The Old West tends to steal all the ghost town claims to fame, but we're not without our derelict towns left to ruin out here on the East Coast. It's just that most of ours are more far-gone, usually just stone cellar holes and hand-lain stone walls. Our recorded history spans over centuries and the Colonial occupation of these states gave rise to several rural towns that didn't survive through our various evolutions in progress. For one reason or another, be it economic, environmental, catastrophic or otherwise, whole villages have sprung up and over time, subsequently disappeared back into the lush, often labyrinthine forests of the Northeast. Often, there is superstition and mystery concerning these long-gone locales.
One such place of intrigue along coastal Massachusetts is known as Dogtown. The nearest larger city being Gloucester, Dogtown was a rural farming community located on a hilly peninsula along the coast, south of the New Hampshire border. First settled in the late 1600's, the Parrish began as a farming community away from the larger coastal cities that were subject to pirate attacks, Native American attacks and coastal raids. At its peak, Dogtown was host to around 100 families. The farm work was difficult in the rocky, boulder-strewn landscape of this area, and it never experienced any boom in industry to drive people to the area..
At the time known as the Commons Settlement, Dogtown remained intact for nearly a century until after the Revolutionary War and the War of 1812 ended. As threats to the area decreased, most people moved away and back to the more populated harbor towns. The economy and necessity for Dogtown dwindled, as did the families that lived there. More and more unsavory people began to move to these recently vacated residences, further driving the town to ruin in the early 1800's. The stigmas surrounding these vagrants may have also likely led to the use of the name "Dogtown", further cementing the legends into history.
It is in this period of deterioration that witchcraft rumors ran high through the area. Single and widowed women who didn't leave the area when other families did started attracting the wrong kind of attention. According to onlyinyourstate.com, "rumors began to brew that some of these had stayed in order to practice witchcraft. Strange booming sounds began to be heard coming from the town and travelers reported flickering lights and figures in the surrounding forest." While the paranormal activity associated with this 1800's town is intriguing, one can only speculate as to how true these claims are.

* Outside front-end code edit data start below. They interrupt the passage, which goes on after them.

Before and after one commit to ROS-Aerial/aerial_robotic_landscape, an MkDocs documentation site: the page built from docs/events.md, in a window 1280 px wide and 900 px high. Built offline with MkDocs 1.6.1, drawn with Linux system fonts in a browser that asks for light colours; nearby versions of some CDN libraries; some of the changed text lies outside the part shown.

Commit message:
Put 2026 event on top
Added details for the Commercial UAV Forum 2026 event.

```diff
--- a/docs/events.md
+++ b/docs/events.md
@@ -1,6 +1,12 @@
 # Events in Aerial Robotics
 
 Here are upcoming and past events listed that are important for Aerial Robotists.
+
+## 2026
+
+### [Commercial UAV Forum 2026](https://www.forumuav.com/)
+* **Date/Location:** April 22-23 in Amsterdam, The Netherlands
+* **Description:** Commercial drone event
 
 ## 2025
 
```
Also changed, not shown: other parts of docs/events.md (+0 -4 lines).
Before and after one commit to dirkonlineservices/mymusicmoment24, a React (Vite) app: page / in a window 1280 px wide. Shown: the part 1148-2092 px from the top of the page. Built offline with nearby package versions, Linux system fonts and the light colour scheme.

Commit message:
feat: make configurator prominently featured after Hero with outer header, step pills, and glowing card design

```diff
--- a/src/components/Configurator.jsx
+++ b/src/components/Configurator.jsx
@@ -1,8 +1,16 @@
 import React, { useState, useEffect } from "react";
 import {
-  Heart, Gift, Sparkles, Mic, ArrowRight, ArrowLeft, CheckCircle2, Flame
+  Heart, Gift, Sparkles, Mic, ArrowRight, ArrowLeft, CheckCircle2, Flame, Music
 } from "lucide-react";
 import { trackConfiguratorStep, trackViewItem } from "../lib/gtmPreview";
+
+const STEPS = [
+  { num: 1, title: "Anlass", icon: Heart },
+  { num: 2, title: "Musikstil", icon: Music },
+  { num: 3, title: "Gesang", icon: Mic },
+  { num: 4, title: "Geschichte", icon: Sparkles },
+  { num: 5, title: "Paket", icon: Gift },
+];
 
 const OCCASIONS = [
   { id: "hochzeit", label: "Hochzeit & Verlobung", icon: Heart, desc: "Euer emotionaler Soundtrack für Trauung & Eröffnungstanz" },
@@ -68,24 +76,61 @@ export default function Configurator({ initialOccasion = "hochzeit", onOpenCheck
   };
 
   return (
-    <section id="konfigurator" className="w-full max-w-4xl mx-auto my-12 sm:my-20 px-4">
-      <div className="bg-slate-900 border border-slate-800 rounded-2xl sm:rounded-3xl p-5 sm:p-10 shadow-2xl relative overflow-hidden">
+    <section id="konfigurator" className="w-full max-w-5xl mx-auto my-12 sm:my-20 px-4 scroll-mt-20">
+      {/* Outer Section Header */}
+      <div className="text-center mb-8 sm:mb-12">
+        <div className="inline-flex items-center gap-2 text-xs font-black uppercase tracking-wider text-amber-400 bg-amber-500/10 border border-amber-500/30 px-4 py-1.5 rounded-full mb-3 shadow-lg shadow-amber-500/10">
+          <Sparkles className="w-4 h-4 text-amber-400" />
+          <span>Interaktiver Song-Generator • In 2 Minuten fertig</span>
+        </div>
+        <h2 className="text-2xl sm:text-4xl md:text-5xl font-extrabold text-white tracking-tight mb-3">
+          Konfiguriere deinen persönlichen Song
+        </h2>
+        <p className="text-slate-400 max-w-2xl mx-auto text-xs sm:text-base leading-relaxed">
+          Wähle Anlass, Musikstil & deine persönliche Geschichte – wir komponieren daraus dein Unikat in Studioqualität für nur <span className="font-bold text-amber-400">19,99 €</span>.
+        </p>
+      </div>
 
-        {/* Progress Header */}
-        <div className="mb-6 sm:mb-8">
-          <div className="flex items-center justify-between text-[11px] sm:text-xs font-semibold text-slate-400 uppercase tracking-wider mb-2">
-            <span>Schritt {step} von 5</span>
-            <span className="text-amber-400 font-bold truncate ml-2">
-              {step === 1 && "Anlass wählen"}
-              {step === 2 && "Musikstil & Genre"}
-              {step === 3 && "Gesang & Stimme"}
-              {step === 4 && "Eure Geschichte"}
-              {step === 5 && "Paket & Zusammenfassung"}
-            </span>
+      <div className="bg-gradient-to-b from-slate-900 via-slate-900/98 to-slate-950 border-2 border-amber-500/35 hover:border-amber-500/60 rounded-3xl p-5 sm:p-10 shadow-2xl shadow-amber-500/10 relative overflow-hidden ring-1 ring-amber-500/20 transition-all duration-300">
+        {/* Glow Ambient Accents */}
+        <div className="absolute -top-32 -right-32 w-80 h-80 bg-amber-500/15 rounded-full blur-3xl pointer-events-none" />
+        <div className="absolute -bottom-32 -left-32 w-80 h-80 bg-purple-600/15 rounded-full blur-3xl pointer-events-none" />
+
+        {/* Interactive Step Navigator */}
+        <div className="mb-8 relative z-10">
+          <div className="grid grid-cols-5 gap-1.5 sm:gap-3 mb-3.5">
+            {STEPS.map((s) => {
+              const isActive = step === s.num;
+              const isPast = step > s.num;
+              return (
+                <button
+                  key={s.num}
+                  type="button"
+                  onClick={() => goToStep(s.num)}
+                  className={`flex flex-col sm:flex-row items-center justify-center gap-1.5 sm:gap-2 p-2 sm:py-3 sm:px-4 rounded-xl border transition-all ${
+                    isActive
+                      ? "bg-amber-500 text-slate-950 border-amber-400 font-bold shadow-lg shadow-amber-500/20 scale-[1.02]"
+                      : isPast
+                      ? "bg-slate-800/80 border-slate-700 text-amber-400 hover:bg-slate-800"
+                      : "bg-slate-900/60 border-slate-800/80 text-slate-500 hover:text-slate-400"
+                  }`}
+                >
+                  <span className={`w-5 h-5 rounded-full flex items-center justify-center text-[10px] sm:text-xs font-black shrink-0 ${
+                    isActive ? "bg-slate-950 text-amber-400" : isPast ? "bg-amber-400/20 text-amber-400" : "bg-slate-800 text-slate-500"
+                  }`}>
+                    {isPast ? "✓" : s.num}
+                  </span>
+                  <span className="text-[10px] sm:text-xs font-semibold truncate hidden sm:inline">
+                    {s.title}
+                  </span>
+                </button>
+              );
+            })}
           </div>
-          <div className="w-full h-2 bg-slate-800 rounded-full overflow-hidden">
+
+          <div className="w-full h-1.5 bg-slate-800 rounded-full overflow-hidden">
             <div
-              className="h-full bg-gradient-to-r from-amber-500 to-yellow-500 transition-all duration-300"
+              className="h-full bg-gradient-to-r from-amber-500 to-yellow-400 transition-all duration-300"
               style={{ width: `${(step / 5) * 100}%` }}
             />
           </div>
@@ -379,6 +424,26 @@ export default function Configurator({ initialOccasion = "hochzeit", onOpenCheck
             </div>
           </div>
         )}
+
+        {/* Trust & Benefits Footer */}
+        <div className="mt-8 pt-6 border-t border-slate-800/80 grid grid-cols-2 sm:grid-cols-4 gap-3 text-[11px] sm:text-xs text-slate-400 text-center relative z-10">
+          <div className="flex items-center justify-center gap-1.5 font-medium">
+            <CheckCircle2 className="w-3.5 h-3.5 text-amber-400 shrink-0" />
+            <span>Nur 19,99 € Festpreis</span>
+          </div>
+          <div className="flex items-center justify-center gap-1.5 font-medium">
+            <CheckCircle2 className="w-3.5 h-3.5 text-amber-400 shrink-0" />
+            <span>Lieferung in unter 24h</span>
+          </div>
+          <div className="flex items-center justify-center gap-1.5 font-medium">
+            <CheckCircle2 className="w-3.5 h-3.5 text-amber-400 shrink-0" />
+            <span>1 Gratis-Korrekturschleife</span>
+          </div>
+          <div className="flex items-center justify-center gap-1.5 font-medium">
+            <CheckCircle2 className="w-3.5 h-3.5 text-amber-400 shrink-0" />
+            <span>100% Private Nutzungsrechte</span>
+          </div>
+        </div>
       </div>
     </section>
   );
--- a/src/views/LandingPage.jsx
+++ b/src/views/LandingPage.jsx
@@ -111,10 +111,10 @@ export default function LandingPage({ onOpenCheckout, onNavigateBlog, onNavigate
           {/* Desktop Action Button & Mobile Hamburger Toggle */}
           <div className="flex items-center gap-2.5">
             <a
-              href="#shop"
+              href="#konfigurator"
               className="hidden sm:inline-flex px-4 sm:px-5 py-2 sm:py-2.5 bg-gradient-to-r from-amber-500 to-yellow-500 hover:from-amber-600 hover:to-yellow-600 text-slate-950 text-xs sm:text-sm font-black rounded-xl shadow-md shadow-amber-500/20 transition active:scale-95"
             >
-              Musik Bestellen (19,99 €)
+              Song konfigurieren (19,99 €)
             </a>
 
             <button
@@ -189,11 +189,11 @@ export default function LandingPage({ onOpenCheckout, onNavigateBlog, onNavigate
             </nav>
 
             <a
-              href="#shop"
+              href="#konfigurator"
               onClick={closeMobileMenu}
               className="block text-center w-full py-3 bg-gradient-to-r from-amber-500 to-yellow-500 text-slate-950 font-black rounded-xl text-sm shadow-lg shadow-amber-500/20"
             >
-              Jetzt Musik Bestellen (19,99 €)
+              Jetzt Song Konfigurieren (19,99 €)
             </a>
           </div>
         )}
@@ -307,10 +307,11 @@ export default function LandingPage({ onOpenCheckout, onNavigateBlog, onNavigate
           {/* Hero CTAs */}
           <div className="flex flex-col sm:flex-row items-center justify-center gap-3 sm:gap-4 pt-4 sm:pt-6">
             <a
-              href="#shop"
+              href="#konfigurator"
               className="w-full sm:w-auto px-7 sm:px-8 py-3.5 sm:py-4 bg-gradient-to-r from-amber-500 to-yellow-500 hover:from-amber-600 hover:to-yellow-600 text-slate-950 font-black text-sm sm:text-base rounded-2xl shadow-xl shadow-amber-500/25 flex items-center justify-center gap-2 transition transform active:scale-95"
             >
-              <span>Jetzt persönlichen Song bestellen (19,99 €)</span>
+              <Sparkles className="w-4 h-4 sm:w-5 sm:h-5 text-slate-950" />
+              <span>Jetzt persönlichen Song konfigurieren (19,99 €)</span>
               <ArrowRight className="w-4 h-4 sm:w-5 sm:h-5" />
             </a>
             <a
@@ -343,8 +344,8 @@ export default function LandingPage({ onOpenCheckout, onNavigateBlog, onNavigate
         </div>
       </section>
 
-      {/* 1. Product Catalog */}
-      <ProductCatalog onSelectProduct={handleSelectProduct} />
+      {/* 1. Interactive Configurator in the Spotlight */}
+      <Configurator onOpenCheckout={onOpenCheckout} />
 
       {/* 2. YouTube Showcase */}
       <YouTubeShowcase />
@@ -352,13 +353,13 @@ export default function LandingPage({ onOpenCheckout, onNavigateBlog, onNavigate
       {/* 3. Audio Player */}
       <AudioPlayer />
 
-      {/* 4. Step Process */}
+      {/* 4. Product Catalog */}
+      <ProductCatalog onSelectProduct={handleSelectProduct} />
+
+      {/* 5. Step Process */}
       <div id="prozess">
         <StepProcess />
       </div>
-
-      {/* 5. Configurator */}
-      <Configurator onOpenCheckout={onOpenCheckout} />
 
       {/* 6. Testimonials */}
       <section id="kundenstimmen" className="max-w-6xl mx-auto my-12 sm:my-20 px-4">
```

Descriptions from modern hikers and nearby residents of slimier unexplained activity only furthers the mystery. Missing hikers and the 1984 murder of a local teacher keeps the reputation of Dogtown relevant, and shrouded in spookiness.
In 1830, that last resident, a freed slave by the name of Cornelius Finson, was found with his feet completely frostbit and was immediately taken to the local almshouse. According to writer Charles E. Mann, "What changed the Commons Settlement to Dogtown was the people: women who dressed like men, men who did housework, alleged witches, and former slaves, who lived...‘Gypsy Ways.’"
Society at the time viewed anyone who didn't conform to a Christian or Puritan lifestyle as an outcast, and quickly disassociated from them so as not to be seen the same way. While this is no different than the way many of us behave today, the outcasted people faced more brutal consequences for their misperceived identities. Single women became known as witches, and the poor were seen as criminals and thugs. The reputation of Dogtown remained known around the larger areas until the mid-1800's when it was finally deserted, but not forgotten.
All that remains now are the intact cellar holes of the homes that once stood there. The carriage roads have become hiking paths. In the 1930's, local financier Roger Babson of Gloucester gave the ominous area an even more unique quality. He purchased much of the land in Dogtown and carved quotes and words onto the faces of large boulders that dot the landscape. These readable rocks give different moral or instructional messages to passersby, lending to the strange quality of the environment. Met with disdain for destruction of the landscape and seen as an odd project at the time, Babson persisted. The Babson Boulder Trail is now a popular destination as an oddity for hikers and legend trippers. With nearly 40 cellar holes listed to explore, the inspirational carved rocks along the trail, and the paranormal activity surrounding the forest, Dogtown remains a place of persisting mystery and legend, even today.